Investors need to take note, because I think FedEx’s forecasts are more accurate than the Federal Reserve's. As for its own EPS forecasts, they were left unchanged for the full year at $6.20-$6.60.
Where Next for FedEx?
In keeping with the theme here, I’m going to conclude with some philosophical musings. I think FedEx (and UPS) are mainly held as a kind of proxy for global growth. With UPS you get a decent dividend, but FedEx’s is nothing to write home about. There is potential upside from declining fuel costs but these things usually occur when the overall economy is weak, and their top lines will concomitantly be weaker too. E-commerce growth offers a long term growth kicker, but in reality these remain solid if un-spectacular GDP plays.

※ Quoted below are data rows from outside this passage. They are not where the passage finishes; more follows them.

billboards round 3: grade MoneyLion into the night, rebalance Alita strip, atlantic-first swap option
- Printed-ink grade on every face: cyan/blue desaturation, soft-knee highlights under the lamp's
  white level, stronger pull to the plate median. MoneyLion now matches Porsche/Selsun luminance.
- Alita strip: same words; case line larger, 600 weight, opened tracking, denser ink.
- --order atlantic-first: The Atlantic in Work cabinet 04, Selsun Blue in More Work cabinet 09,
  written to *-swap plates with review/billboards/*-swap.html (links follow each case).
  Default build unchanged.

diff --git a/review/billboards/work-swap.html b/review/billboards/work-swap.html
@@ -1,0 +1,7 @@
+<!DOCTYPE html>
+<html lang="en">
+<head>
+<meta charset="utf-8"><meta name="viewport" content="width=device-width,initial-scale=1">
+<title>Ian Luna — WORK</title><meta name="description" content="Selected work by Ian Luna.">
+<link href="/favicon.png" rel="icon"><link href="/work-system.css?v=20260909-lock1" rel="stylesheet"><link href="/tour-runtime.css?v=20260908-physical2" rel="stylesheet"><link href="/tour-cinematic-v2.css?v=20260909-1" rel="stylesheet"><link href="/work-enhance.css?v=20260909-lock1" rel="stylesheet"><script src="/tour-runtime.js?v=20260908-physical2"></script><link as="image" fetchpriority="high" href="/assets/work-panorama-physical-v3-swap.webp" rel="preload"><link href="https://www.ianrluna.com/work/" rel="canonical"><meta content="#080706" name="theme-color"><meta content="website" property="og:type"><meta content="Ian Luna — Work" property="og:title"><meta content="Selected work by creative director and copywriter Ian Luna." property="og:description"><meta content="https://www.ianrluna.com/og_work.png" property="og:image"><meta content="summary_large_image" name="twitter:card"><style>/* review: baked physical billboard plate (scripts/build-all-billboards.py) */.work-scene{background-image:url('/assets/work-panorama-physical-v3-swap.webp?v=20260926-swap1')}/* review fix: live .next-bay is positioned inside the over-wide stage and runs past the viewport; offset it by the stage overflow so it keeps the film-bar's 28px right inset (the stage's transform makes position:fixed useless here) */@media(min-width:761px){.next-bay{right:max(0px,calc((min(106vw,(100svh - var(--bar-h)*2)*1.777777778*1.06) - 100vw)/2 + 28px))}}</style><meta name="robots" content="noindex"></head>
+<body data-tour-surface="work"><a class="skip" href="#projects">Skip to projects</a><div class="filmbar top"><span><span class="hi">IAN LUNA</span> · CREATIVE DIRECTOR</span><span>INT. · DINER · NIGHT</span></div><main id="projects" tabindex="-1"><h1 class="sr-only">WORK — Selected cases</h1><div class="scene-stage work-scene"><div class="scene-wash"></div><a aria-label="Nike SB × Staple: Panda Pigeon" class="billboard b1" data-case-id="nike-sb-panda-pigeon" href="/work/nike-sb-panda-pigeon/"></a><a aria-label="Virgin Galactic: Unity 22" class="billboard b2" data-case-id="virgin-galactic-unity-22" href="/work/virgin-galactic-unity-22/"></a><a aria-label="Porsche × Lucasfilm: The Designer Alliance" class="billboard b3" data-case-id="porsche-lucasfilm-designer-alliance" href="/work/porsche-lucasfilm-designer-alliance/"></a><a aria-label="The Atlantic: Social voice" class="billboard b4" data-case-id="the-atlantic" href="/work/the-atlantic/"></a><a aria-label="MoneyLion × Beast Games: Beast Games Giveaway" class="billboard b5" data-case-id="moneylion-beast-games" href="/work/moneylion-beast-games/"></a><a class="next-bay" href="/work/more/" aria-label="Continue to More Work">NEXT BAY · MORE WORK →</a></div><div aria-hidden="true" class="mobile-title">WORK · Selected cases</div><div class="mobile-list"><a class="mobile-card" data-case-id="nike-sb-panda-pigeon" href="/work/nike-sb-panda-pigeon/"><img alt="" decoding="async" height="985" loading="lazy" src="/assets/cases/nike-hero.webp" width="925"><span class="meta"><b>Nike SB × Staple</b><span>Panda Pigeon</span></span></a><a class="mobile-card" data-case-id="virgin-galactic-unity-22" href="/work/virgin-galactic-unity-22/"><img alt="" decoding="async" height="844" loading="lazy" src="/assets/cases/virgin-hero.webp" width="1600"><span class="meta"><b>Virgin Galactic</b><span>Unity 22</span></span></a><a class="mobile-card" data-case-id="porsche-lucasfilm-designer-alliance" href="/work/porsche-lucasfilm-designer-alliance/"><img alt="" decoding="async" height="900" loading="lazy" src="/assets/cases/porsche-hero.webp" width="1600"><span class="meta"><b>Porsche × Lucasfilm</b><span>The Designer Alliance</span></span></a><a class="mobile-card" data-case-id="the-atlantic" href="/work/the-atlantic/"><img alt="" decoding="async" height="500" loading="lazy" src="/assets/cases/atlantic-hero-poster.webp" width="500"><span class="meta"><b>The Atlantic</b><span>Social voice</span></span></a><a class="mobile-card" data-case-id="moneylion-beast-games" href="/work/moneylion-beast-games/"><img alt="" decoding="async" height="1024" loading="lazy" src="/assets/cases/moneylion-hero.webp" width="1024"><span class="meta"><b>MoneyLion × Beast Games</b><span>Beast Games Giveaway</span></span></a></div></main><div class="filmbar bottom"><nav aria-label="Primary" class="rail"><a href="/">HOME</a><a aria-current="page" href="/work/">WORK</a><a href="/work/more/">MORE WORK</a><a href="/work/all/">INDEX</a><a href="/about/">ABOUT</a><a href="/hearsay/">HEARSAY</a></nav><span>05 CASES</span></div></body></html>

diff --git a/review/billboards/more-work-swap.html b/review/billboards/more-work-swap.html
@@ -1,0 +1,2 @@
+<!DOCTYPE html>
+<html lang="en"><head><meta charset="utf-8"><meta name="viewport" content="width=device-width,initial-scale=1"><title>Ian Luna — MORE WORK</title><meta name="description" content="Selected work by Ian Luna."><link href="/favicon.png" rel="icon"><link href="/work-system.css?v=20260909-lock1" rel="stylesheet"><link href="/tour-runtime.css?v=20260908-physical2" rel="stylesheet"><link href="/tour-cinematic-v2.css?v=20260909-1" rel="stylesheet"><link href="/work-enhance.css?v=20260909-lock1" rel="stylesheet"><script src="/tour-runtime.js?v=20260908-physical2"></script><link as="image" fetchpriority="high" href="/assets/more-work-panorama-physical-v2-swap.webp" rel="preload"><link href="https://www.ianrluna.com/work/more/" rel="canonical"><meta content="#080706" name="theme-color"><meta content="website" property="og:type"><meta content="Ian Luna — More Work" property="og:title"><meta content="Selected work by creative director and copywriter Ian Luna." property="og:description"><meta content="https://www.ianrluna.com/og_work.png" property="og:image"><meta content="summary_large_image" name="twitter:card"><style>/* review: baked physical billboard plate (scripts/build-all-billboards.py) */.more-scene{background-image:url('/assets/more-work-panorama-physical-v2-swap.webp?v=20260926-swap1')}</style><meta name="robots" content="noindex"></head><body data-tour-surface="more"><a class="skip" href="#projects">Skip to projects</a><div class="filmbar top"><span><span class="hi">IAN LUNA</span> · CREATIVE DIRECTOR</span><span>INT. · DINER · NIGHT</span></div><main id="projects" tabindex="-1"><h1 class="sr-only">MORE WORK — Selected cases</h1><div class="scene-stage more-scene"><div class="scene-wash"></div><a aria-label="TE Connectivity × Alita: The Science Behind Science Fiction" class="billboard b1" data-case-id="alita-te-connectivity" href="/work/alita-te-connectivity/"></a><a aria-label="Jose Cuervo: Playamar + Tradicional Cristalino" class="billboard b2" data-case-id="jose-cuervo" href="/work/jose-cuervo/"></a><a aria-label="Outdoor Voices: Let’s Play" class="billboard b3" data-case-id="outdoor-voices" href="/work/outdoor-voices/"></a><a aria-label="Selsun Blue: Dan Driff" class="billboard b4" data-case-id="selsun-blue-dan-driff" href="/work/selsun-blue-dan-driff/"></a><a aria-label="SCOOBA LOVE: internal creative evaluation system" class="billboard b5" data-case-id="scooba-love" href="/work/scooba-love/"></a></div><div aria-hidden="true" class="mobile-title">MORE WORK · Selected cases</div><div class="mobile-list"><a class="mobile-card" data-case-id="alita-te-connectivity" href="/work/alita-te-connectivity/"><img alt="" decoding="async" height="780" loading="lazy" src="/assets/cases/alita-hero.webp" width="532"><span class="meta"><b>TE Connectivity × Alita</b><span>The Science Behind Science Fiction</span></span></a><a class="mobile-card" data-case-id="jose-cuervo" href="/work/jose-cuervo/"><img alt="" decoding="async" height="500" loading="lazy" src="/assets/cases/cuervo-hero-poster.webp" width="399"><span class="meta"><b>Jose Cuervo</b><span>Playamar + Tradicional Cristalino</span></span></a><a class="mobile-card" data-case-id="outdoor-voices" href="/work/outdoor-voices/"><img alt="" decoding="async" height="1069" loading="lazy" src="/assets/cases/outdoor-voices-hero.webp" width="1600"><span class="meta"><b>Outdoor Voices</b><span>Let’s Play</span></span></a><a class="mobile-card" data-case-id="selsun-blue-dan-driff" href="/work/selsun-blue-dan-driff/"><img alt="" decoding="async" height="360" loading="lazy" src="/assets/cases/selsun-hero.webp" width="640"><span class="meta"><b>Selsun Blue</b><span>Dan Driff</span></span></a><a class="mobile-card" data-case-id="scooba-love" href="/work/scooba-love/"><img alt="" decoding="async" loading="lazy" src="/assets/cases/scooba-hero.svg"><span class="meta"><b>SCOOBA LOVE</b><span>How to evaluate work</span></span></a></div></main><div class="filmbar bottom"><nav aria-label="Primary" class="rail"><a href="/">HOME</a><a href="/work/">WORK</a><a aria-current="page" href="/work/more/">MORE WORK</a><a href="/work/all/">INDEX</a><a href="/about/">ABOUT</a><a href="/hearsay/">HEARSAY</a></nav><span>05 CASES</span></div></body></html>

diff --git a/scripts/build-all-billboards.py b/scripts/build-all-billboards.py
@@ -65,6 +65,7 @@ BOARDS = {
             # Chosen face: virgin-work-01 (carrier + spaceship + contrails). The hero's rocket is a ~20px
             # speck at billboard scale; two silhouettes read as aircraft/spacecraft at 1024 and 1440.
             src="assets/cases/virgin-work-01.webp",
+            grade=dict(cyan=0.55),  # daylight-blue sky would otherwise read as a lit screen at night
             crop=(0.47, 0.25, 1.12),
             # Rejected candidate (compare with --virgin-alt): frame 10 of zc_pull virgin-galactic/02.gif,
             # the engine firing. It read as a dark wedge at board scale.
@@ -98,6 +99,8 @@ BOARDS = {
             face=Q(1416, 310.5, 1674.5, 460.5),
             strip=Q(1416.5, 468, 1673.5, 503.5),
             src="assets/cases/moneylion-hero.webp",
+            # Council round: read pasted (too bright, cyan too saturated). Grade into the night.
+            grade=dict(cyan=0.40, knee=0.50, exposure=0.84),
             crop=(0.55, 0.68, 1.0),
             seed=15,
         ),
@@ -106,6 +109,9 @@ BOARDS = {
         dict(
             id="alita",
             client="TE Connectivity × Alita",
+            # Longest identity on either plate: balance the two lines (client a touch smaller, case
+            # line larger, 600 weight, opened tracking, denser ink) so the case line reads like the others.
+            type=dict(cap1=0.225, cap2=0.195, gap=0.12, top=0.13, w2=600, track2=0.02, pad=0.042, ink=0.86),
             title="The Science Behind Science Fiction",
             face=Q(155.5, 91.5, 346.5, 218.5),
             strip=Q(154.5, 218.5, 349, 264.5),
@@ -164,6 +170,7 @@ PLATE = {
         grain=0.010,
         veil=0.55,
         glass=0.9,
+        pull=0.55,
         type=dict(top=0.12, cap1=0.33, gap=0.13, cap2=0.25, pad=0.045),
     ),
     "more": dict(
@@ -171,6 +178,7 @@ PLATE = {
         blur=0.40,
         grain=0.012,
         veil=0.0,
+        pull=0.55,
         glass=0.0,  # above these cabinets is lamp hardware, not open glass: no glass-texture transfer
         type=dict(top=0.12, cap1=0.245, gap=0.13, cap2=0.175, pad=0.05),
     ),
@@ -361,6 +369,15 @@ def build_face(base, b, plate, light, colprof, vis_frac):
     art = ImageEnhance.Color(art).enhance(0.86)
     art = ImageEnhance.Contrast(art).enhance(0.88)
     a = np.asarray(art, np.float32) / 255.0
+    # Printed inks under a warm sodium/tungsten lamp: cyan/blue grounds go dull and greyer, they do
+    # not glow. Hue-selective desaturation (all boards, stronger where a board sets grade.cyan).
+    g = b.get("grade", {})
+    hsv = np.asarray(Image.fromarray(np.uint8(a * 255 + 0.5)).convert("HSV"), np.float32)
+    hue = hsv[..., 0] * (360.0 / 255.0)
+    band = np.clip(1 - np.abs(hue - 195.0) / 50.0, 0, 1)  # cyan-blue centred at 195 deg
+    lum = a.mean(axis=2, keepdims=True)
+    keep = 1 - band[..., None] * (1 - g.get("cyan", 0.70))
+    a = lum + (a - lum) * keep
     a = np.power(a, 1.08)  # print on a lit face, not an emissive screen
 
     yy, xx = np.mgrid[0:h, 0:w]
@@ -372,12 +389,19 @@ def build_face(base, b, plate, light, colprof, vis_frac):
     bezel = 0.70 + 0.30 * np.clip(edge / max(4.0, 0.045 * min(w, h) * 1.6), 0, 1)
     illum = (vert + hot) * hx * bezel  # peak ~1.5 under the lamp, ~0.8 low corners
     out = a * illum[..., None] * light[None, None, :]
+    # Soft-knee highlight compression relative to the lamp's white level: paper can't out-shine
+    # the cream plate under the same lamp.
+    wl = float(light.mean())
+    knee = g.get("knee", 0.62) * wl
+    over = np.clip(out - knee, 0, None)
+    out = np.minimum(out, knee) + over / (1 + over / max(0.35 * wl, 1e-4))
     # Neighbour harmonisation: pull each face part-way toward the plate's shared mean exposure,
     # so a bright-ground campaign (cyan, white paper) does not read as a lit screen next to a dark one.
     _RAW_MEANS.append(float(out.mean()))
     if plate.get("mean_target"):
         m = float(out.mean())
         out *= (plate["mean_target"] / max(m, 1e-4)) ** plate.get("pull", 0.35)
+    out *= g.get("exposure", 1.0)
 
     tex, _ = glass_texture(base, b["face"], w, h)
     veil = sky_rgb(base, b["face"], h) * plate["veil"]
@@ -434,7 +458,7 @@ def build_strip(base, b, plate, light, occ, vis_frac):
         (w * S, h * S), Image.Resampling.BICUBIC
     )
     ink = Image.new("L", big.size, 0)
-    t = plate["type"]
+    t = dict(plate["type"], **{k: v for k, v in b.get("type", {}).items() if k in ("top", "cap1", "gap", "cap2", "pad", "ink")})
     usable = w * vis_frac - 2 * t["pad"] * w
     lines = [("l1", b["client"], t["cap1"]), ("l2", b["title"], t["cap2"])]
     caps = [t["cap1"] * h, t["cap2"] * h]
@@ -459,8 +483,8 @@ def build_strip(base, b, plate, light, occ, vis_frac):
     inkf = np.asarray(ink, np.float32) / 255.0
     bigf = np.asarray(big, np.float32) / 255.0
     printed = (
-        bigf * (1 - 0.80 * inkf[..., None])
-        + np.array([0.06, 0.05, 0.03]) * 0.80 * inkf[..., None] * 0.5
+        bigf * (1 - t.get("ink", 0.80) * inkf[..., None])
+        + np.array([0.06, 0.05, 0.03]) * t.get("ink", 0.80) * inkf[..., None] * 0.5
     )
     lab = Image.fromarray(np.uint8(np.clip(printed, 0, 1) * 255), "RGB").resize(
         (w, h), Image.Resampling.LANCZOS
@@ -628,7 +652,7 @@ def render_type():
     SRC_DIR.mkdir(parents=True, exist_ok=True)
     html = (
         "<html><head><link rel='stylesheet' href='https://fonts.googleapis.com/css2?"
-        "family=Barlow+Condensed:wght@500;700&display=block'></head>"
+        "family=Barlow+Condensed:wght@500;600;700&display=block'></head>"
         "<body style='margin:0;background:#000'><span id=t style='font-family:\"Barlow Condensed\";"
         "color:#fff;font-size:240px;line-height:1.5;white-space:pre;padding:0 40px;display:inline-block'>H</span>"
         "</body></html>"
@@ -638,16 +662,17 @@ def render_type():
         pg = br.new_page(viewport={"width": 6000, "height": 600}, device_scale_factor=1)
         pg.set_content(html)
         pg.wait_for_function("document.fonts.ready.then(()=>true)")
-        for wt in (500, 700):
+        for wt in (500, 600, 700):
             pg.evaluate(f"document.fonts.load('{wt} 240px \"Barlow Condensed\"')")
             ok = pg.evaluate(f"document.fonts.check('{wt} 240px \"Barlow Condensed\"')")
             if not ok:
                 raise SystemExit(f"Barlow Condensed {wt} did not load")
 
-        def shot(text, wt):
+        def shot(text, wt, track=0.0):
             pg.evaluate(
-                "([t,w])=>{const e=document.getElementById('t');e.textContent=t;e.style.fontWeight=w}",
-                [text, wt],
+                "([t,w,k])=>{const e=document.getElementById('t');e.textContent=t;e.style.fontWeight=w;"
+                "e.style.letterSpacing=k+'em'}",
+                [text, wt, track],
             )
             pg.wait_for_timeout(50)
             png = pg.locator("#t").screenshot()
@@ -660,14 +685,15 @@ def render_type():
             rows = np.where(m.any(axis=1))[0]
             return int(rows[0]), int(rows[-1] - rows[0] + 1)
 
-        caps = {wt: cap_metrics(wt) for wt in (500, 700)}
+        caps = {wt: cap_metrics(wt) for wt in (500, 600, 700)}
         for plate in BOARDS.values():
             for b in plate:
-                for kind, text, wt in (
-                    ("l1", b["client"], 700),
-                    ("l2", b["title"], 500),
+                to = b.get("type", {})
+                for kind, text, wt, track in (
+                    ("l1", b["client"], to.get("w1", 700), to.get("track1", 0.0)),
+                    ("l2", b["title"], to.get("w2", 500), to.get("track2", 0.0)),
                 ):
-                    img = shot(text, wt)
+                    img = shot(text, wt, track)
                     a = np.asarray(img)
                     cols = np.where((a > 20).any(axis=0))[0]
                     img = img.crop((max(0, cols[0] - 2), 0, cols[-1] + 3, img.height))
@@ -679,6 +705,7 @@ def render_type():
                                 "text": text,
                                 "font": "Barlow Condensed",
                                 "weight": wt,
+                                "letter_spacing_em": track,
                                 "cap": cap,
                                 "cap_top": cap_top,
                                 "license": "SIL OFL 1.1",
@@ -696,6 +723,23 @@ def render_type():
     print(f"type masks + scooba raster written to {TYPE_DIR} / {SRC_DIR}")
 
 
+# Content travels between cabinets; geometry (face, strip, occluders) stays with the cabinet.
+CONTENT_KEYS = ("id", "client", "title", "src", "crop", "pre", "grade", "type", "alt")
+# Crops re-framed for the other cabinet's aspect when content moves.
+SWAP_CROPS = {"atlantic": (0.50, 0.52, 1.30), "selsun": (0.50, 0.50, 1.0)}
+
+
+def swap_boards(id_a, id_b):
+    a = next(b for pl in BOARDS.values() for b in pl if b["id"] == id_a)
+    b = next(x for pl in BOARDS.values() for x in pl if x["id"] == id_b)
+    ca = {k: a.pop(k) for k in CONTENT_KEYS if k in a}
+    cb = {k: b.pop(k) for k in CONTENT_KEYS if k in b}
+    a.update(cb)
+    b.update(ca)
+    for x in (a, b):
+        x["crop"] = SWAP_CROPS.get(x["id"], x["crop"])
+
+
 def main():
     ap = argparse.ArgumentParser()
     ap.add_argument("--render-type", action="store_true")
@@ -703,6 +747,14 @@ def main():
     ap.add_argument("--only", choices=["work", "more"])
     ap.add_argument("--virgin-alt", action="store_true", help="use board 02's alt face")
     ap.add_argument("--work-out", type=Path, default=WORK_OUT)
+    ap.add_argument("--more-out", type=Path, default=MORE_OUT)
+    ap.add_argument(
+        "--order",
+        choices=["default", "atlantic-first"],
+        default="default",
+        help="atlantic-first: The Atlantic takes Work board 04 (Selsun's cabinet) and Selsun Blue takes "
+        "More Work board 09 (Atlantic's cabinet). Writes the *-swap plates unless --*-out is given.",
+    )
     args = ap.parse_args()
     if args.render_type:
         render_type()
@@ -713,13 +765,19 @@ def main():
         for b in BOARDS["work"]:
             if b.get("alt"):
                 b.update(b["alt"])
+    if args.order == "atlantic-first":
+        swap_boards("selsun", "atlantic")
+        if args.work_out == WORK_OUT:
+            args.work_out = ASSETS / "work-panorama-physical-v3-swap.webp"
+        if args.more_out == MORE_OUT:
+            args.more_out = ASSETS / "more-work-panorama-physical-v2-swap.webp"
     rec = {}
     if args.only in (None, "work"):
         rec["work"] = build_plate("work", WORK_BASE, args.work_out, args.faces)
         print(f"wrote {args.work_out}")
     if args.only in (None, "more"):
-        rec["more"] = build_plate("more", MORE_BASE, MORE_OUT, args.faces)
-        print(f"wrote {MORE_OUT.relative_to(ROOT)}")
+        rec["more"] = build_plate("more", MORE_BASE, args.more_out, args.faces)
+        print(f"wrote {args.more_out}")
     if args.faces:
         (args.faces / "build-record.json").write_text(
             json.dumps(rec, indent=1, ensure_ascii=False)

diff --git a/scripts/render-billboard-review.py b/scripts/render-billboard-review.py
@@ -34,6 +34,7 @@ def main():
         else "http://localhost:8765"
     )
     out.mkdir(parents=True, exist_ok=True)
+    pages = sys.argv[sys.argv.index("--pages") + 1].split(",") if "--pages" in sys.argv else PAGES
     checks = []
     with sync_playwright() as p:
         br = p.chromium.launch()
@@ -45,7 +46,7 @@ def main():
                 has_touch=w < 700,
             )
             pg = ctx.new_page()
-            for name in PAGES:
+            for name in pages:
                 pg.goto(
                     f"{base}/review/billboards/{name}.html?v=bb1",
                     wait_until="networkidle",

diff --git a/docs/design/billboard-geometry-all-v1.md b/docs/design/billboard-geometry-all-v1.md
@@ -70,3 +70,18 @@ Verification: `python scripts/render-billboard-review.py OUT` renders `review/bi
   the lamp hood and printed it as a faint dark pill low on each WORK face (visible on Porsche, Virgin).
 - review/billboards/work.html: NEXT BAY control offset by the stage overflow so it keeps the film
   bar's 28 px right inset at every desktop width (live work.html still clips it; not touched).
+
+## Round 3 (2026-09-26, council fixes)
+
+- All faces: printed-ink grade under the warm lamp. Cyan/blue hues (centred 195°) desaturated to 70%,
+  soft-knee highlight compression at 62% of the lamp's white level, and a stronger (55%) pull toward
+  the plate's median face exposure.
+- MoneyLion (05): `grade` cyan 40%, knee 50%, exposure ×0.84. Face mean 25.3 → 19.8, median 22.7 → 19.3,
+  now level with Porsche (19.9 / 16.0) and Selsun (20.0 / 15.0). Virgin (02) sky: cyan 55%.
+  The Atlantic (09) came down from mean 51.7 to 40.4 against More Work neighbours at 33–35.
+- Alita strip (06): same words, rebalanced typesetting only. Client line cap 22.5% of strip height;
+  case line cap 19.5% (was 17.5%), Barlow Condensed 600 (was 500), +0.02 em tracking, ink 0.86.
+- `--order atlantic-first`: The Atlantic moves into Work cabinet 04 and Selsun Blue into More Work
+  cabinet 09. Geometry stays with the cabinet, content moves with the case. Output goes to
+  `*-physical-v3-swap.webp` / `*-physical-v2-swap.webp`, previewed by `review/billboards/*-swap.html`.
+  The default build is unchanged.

SaintGermain has no positions in the stocks mentioned above. The Motley Fool has no positions in the stocks mentioned above. Motley Fool newsletter services recommend FedEx and United Parcel Service. Try any of our Foolish newsletter services free for 30 days. We Fools may not all hold the same opinions, but we all believe that considering a diverse range of insights makes us better investors. The Motley Fool has a disclosure policy. Is this post wrong? Click here. Think you can do better? Join us and write your own!